• _Task item_
Return all lines from the entries below in which the word "span" is present.

*** Opening Record set ***

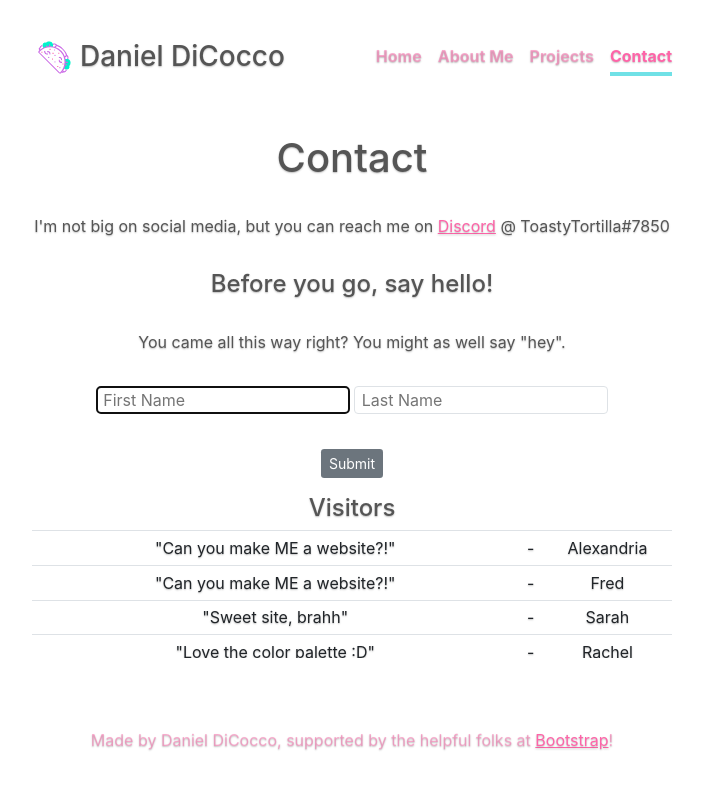
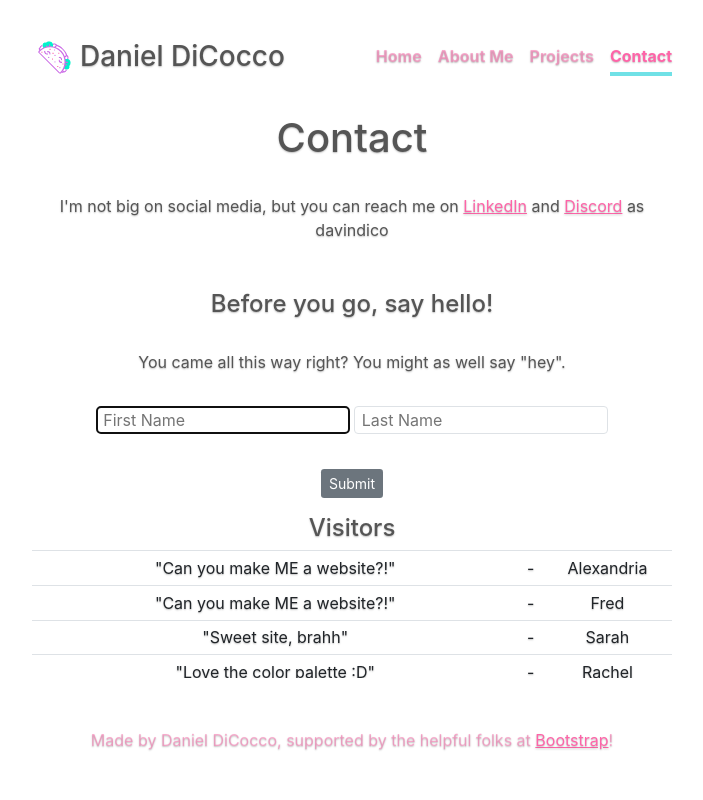
Before and after one commit to toastytortilla/homepage, a Flask app: page /contact in a window 1280 px wide. Shown: the whole page, without its empty margins (288-991 px from the left). Run offline with Flask 2, Linux system fonts and the light colour scheme; data comes from the database, SQL or seed files in the repository.

Commit message:
Update contact info and minor spacing change

```diff
--- a/templates/contact.html
+++ b/templates/contact.html
@@ -35,7 +35,9 @@
 
 {% block main %}
     <h1 class="cover-heading" style="margin-bottom: 2rem;">Contact</h1>
-    <p style="margin-bottom: 2rem;">I'm not big on social media, but you can reach me on <span><a href="https://discord.com/">Discord</a></span> @ ToastyTortilla#7850</p>
+    <p style="margin-bottom: 3rem;">I'm not big on social media, but you can reach me on
+        <span><a href="www.linkedin.com/in/daniel-dicocco">LinkedIn</a></span> and
+        <span><a href="https://discord.com/">Discord</a></span> as davindico</p>
 
     <h4 style="margin-bottom: 2rem;">Before you go, say hello!</h4>
     <p>You came all this way right? You might as well say "hey".</p>
```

*** Closing Record set ***

• _Exercise result_
-    <p style="margin-bottom: 2rem;">I'm not big on social media, but you can reach me on <span><a href="https://discord.com/">Discord</a></span> @ ToastyTortilla#7850</p>
+        <span><a href="www.linkedin.com/in/daniel-dicocco">LinkedIn</a></span> and
+        <span><a href="https://discord.com/">Discord</a></span> as davindico</p>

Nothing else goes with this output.